02 Sep 2007
If the Route
Beatrice Gibson and Jamie McCarthy
(resonanceFM & Studio Voltaire, 2007)
‘Where to, guv?’ It’s not for nothing that the London cab driver’s traditional greeting inspires confidence. In order to drive one of the iconic black taxis, each cabbie must complete the Knowledge – 320 routes and 30,000 streets covering a six-mile radius of central London. The examination (created in 1851 after complaints that taxi drivers couldn’t find their way to the Great Exhibition), and its mnemonic methods are unique; a system enabling such detailed topographical knowledge (from major landmarks to obscure stretches of road) that your average London cabbie can outstrip any fancy GPS unit.
This was the point of departure for ‘If the Route: the Great Learning of London’ (2007), a radio project by artist Beatrice Gibson and musician Jamie McCarthy. A set of seven broadcasts on resonanceFM, by various trainee cabdrivers, musicians, architects and writers, ‘If the Route’ collided the Knowledge with the principles of composer Cornelius Cardew’s The Great Learning (1968–71); a score in seven instructional paragraphs, written for any professional or amateur performers.
The first broadcast (performed at Studio Voltaire) was created in collaboration with ten Knowledge students and involved enacting their daily ‘calling over’ tests – whereby novitiate cabbies recite routes to each other – to the accompaniment of four improvising string players. Opening with rapid-fire solo voices (‘Rolls Road to St Martin’s Theatre: leave by Humphrey Street right Old Kent Road comply Bricklayers Arms roundabout …’), the calls gradually layered over each other, until joined by long, arcing string notes – dramatic counterpoints to the alert recitations of the vocalists.
The second episode featured two talks commissioned by architect Celine Condorelli; management analyst Walter Skok on the Knowledge as a successful model of community expertise, and trainee taxi driver Jonny Hare reading from the Greek Ars Memoria (The Art of Memory), an ancient text with startlingly contemporary resonances. Cab driver of 18 years, writer and poet, Simon Phillips presented broadcast three: seven poems, seven taxi-related songs (including tracks by Hanoi Rocks and Angel Corpus Christi) and seven texts by his father, Phil Phillips, a well-known writer for taxi trade magazines. Entertaining and poignant, it was in stark contrast to Eyal Weizman, Peter Mörtenböck and Helge Mooshammer’s dense, theoretical response. A fictional panel discussion wrought from cut-and-pasted voices elaborating on ideas of (small ‘k’) knowledge production, each voice was recorded in a different location. The various room ambiences created a kind of topography encoded in sound, saving the piece from academic stiffness. Tom McCarthy broadcast a phantasmagoric radio transmission – sheets of shortwave static from which drifted voices reciting Homeric odes to Hermes. Kaffe Matthews’ ‘Packington Square’ was built from information gleaned during walks through east London; the high-pitched tones and fragmented found sound of her palimpsest composition complimented McCarthy’s spectral signals. The final programme returned to Gibson and Jamie McCarthy’s own pieces – electronica as abrasive as rush hour and affecting as empty streets at dawn.

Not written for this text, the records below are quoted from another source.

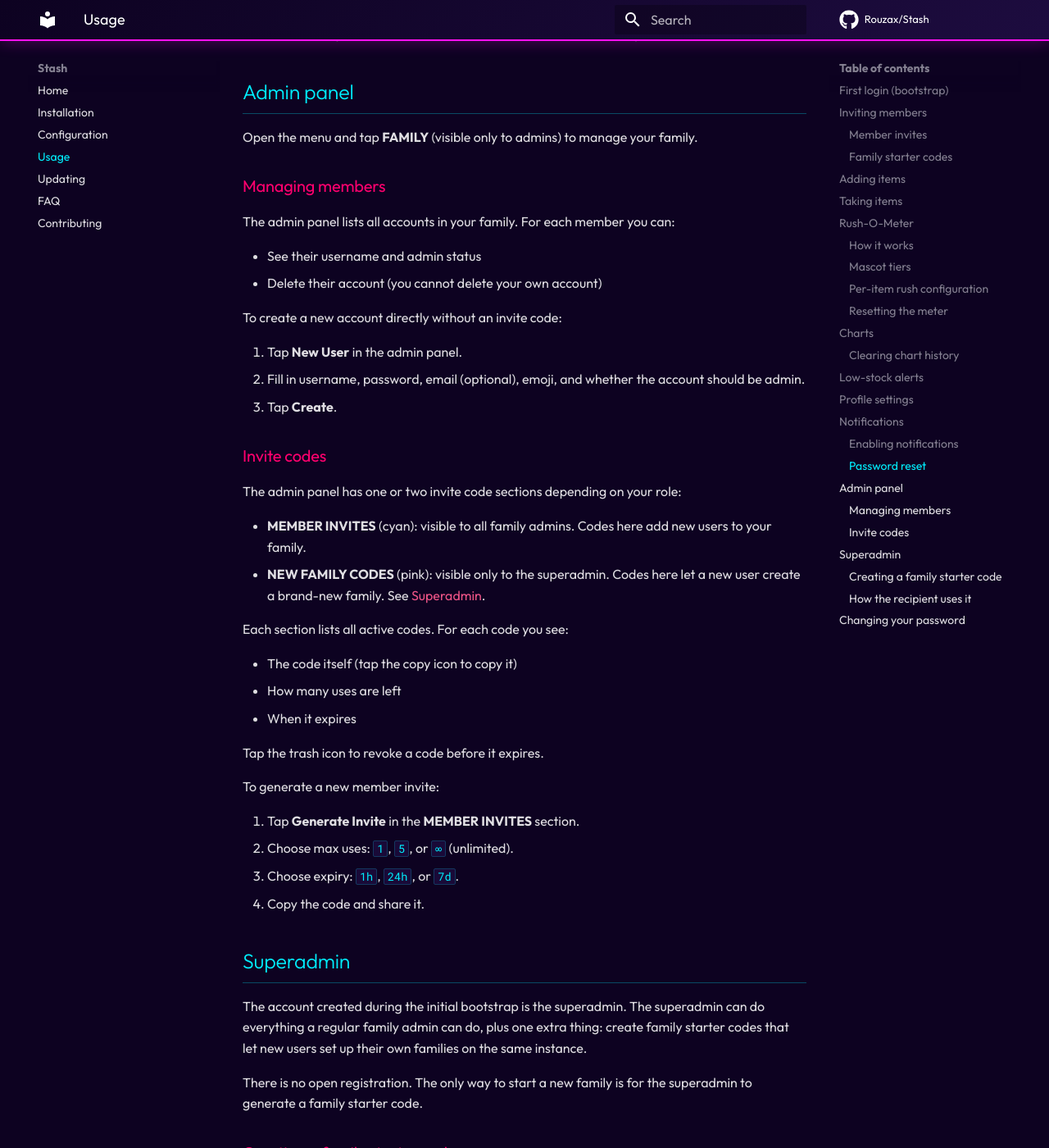
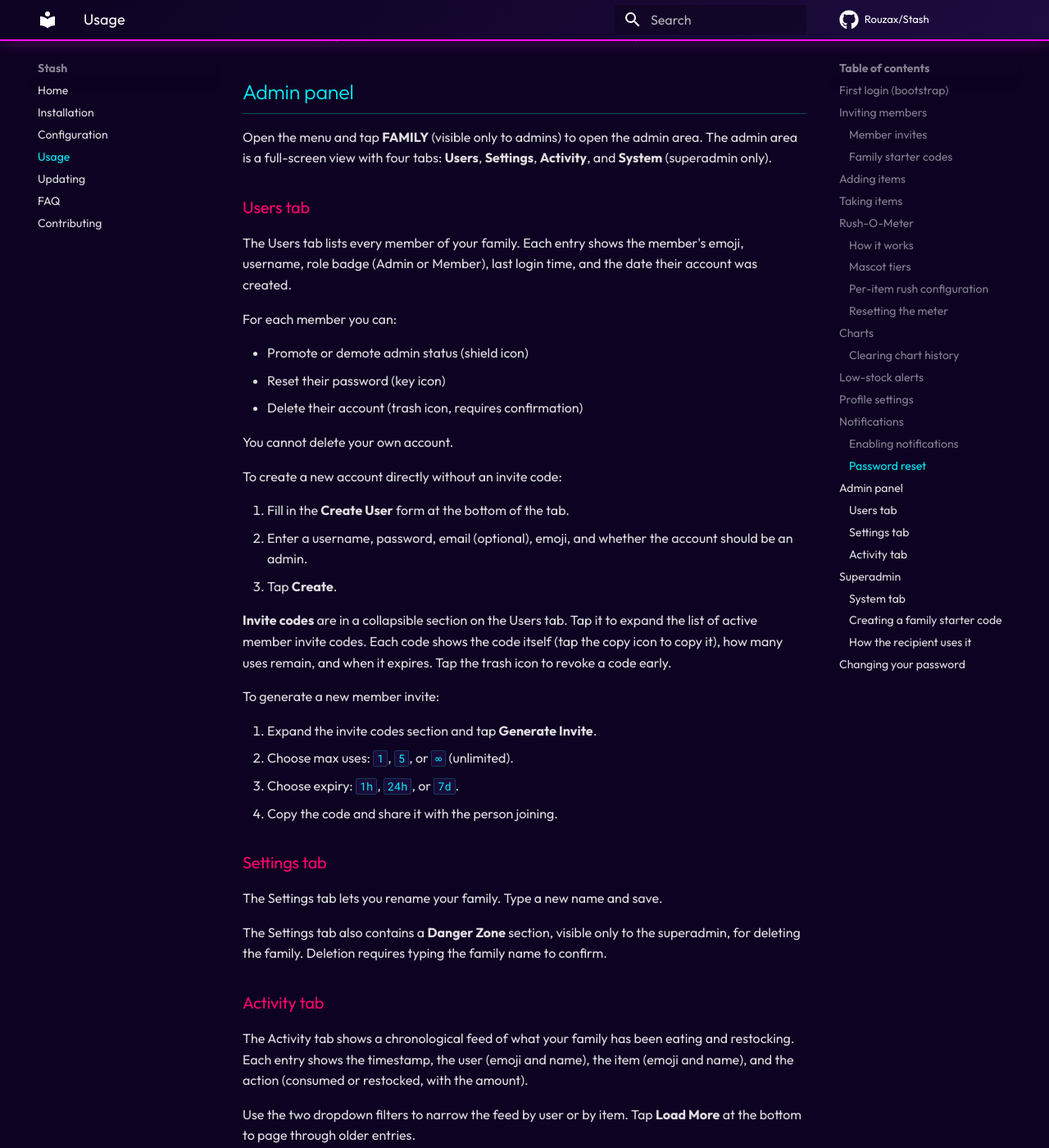
Before and after one commit to Rouzax/Stash, an MkDocs documentation site: the page built from docs/usage.md, in a window 1280 px wide and 1400 px high, scrolled down 6377 px. Shown: the whole window at 82% size. Built offline with MkDocs 1.6.1 and Material for MkDocs 9.7.7, drawn with Linux system fonts in a browser that asks for light colours; comment, search, counter and statistics services are not loaded; some of the changed text lies outside the part shown.

Commit message:
docs: update admin panel documentation for new tab-based interface

```diff
--- a/docs/usage.md
+++ b/docs/usage.md
@@ -191,55 +191,67 @@ Password reset requires an email address on your account. If you never set one,
 
 ## Admin panel
 
-Open the menu and tap **FAMILY** (visible only to admins) to manage your family.
+Open the menu and tap **FAMILY** (visible only to admins) to open the admin area. The admin area is a full-screen view with four tabs: **Users**, **Settings**, **Activity**, and **System** (superadmin only).
 
-### Managing members
+### Users tab
 
-The admin panel lists all accounts in your family. For each member you can:
+The Users tab lists every member of your family. Each entry shows the member's emoji, username, role badge (Admin or Member), last login time, and the date their account was created.
 
-- See their username and admin status
-- Delete their account (you cannot delete your own account)
+For each member you can:
+
+- Promote or demote admin status (shield icon)
+- Reset their password (key icon)
+- Delete their account (trash icon, requires confirmation)
+
+You cannot delete your own account.
 
 To create a new account directly without an invite code:
 
-1. Tap **New User** in the admin panel.
-2. Fill in username, password, email (optional), emoji, and whether the account should be admin.
+1. Fill in the **Create User** form at the bottom of the tab.
+2. Enter a username, password, email (optional), emoji, and whether the account should be an admin.
 3. Tap **Create**.
 
-### Invite codes
-
-The admin panel has one or two invite code sections depending on your role:
-
-- **MEMBER INVITES** (cyan): visible to all family admins. Codes here add new users to your family.
-- **NEW FAMILY CODES** (pink): visible only to the superadmin. Codes here let a new user create a brand-new family. See [Superadmin](#superadmin).
-
-Each section lists all active codes. For each code you see:
-
-- The code itself (tap the copy icon to copy it)
-- How many uses are left
-- When it expires
-
-Tap the trash icon to revoke a code before it expires.
+**Invite codes** are in a collapsible section on the Users tab. Tap it to expand the list of active member invite codes. Each code shows the code itself (tap the copy icon to copy it), how many uses remain, and when it expires. Tap the trash icon to revoke a code early.
 
 To generate a new member invite:
 
-1. Tap **Generate Invite** in the **MEMBER INVITES** section.
+1. Expand the invite codes section and tap **Generate Invite**.
 2. Choose max uses: `1`, `5`, or `∞` (unlimited).
 3. Choose expiry: `1h`, `24h`, or `7d`.
-4. Copy the code and share it.
+4. Copy the code and share it with the person joining.
+
+### Settings tab
+
+The Settings tab lets you rename your family. Type a new name and save.
+
+The Settings tab also contains a **Danger Zone** section, visible only to the superadmin, for deleting the family. Deletion requires typing the family name to confirm.
+
+### Activity tab
+
+The Activity tab shows a chronological feed of what your family has been eating and restocking. Each entry shows the timestamp, the user (emoji and name), the item (emoji and name), and the action (consumed or restocked, with the amount).
+
+Use the two dropdown filters to narrow the feed by user or by item. Tap **Load More** at the bottom to page through older entries.
 
 ## Superadmin
 
-The account created during the initial bootstrap is the superadmin. The superadmin can do everything a regular family admin can do, plus one extra thing: create family starter codes that let new users set up their own families on the same instance.
+The account created during the initial bootstrap is the superadmin. The superadmin can do everything a regular family admin can do, plus manage the entire instance across all families.
 
 There is no open registration. The only way to start a new family is for the superadmin to generate a family starter code.
+
+### System tab
+
+The System tab is visible only to the superadmin. It has three sections:
+
+- **Global user list**: all users across all families, sortable by last seen, created date, or family. You can toggle admin status, toggle superadmin status, reset a password, or delete any user from here.
+- **Family overview**: cards for every family on the instance, showing the family name, member count, and item count.
+- **Family starter codes**: create and revoke the codes that let new users set up their own families. Each code shows the code itself, remaining uses, and expiry.
 
 ### Creating a family starter code
 
 1. Log in as the superadmin.
 2. Open the menu and tap **FAMILY**.
-3. Scroll to **NEW FAMILY CODES** (the pink section).
-4. Tap **Generate Code**, choose max uses and expiry, and copy the code.
+3. Go to the **System** tab.
+4. In the **Family Starter Codes** section, tap **Generate Code**, choose max uses and expiry, and copy the code.
 5. Send the code to the person who will run the new family.
 
 ### How the recipient uses it
```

Although owing a big debt to Cardew (who was, ironically, killed by a hit-and-run driver), and Brian Eno and Peter Schmidt’s ‘Oblique Strategies’ (1975–
ongoing), ‘If the Route’ was engagingly thoughtful – a radio project which never let you forget that, as Phil Phillips put it, ‘you have to see the city to know the city’.
First published in Issue 109